Endo (7-2) vs Shodai (6-3) – This is, at least to me, a high interest match. Shodai is fighting well, Endo is fighting well. They have a 17 match career record that favors Shodai 11-6. I am keen to see if Shodai is focused enough this March to shut down Endo’s match plan. I sort of thing that today, he can.
Wakamotoharu (6-3) vs Meisei (4-5) – I would love to see Wakamotoharu end this tournament with third double digit score in the last 4 tournaments. He has no losses to Meisei in 2 prior matches, so I expect he may find his 7th win today.
Midorifuji (9-0) vs Tobizaru (4-5) – Time for Midorifuji to face some higher ranked opponents! He gets Tobizaru, who he has beaten in 3 of 4 prior attempts. The numbers only tell part of the story, as Tobizaru always seems to be fighting at his most intense for the “big” matches, and a chance to knock the leader out of sole possession of the yusho and back into a tie with Daieisho is indeed a “big” match. Oh, and the man just behind Midorifuji? Yes, Daieisho, he’s Tobizaru’s stable mate.

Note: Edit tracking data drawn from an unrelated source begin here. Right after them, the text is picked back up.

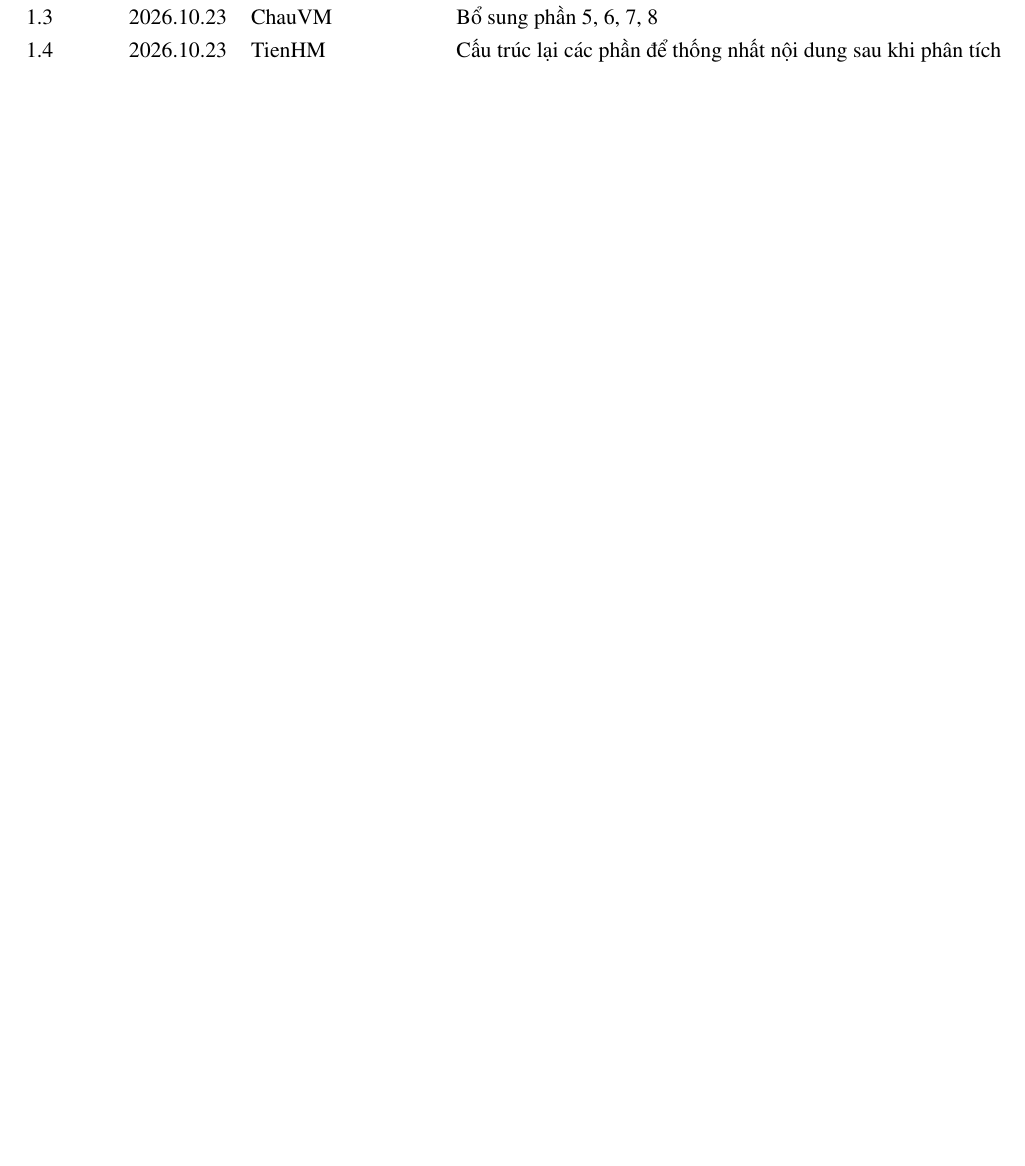
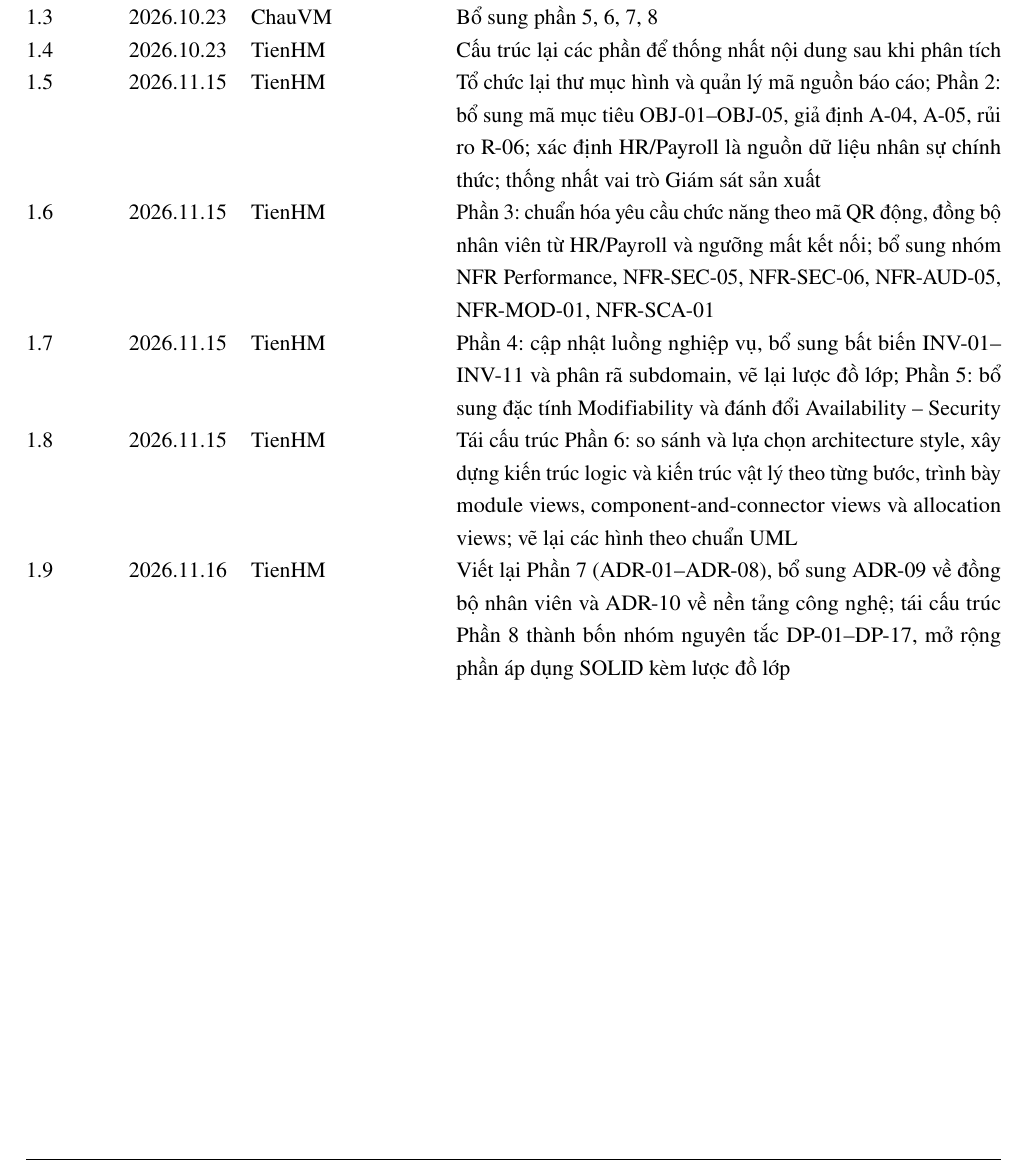
Before and after one commit to MinTieeeen/KTPM_report, a LaTeX document (main.tex): part of page 9 of 96, cut so that both start at the same text, the shorter picture padded with empty space. Compiled offline with pdfLaTeX.

Commit message:
Update version history with new entries for functional requirements, architecture decisions, and restructuring details

```diff
--- a/main.tex
+++ b/main.tex
@@ -223,6 +223,11 @@ sorting=ynt
         \vhEntry{1.2}{2026.10.22}{TienHM}{Bổ sung yêu cầu phi chức năng theo 8 tiêu chí; chuẩn hóa cột ID, tiêu đề Mô tả và thuật ngữ cổng xoay}
         \vhEntry{1.3}{2026.10.23}{ChauVM}{Bổ sung phần 5, 6, 7, 8}
         \vhEntry{1.4}{2026.10.23}{TienHM}{Cấu trúc lại các phần để thống nhất nội dung sau khi phân tích}
+        \vhEntry{1.5}{2026.11.15}{TienHM}{Tổ chức lại thư mục hình và quản lý mã nguồn báo cáo; Phần 2: bổ sung mã mục tiêu OBJ-01--OBJ-05, giả định A-04, A-05, rủi ro R-06; xác định HR/Payroll là nguồn dữ liệu nhân sự chính thức; thống nhất vai trò Giám sát sản xuất}
+        \vhEntry{1.6}{2026.11.15}{TienHM}{Phần 3: chuẩn hóa yêu cầu chức năng theo mã QR động, đồng bộ nhân viên từ HR/Payroll và ngưỡng mất kết nối; bổ sung nhóm NFR Performance, NFR-SEC-05, NFR-SEC-06, NFR-AUD-05, NFR-MOD-01, NFR-SCA-01}
+        \vhEntry{1.7}{2026.11.15}{TienHM}{Phần 4: cập nhật luồng nghiệp vụ, bổ sung bất biến INV-01--INV-11 và phân rã subdomain, vẽ lại lược đồ lớp; Phần 5: bổ sung đặc tính Modifiability và đánh đổi Availability -- Security}
+        \vhEntry{1.8}{2026.11.15}{TienHM}{Tái cấu trúc Phần 6: so sánh và lựa chọn architecture style, xây dựng kiến trúc logic và kiến trúc vật lý theo từng bước, trình bày module views, component-and-connector views và allocation views; vẽ lại các hình theo chuẩn UML}
+        \vhEntry{1.9}{2026.11.16}{TienHM}{Viết lại Phần 7 (ADR-01--ADR-08), bổ sung ADR-09 về đồng bộ nhân viên và ADR-10 về nền tảng công nghệ; tái cấu trúc Phần 8 thành bốn nhóm nguyên tắc DP-01--DP-17, mở rộng phần áp dụng SOLID kèm lược đồ lớp}
     \end{versionhistory}
     \cleardoublepage
 
```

Abi (5-4) vs Kotonowaka (7-2) – A Kotonowaka win today is kachi-koshi for him, and he will start to apply pressure to take any Sekiwake rank that might become available. I personally think he will end up with at least 10 wins, so please Kotonowaka, run up the score.
Kiribayama (6-3) vs Mitakeumi (4-5) – As a fan who has appreciated Mitakeumi’s sumo, its tough to watch him unable to execute on most match days. He has a 6-8 career deficit against Kiribayama, and there is nothing to indicate that Mitakeumi would bring any advantage to the dohyo today.
Daieisho (8-1) vs Hoshoryu (6-3) – Should Tobizaru be able to pull off a win, it’s up to Daieisho to do his part against Hoshoryu. Their seven match career history would seem to indicate that if Hoshoryu can get a hand hon Daieisho’s belt, he has a solid chance to win. Should we see Daieisho break Hoshoryu’s balance in the first or second volley, it is going to go his way.
Wakatakakage (4-5) vs Kotoshoho (1-8) – Well, Wakatakakage had to fight someone. If he wins today (and he had better win today), he is 0-5 followed by 5-0. No, don’t ask me, I have no clue either.
3 thoughts on “Osaka Day 10 Preview”
I guess you imagine Ura quantum tunnelling between Hokuseiho’s legs
I will bet a large bowl of Chanko that Ura is going to at least attempt an Ashitori against Hokuseiho. Tall trees take a long time to topple over.
If Wakatakakage gets double digits I might just buy a lottery ticket.
I’m looking forward especially to Hokuseiho Ura, and obviously Midorifuji Tobizaru. Interesting context about Daiesho being Tobizaru’s stablemate! Also interested to watch Shodai and Kotoeko’s bouts today having learnt more about each them yesterday!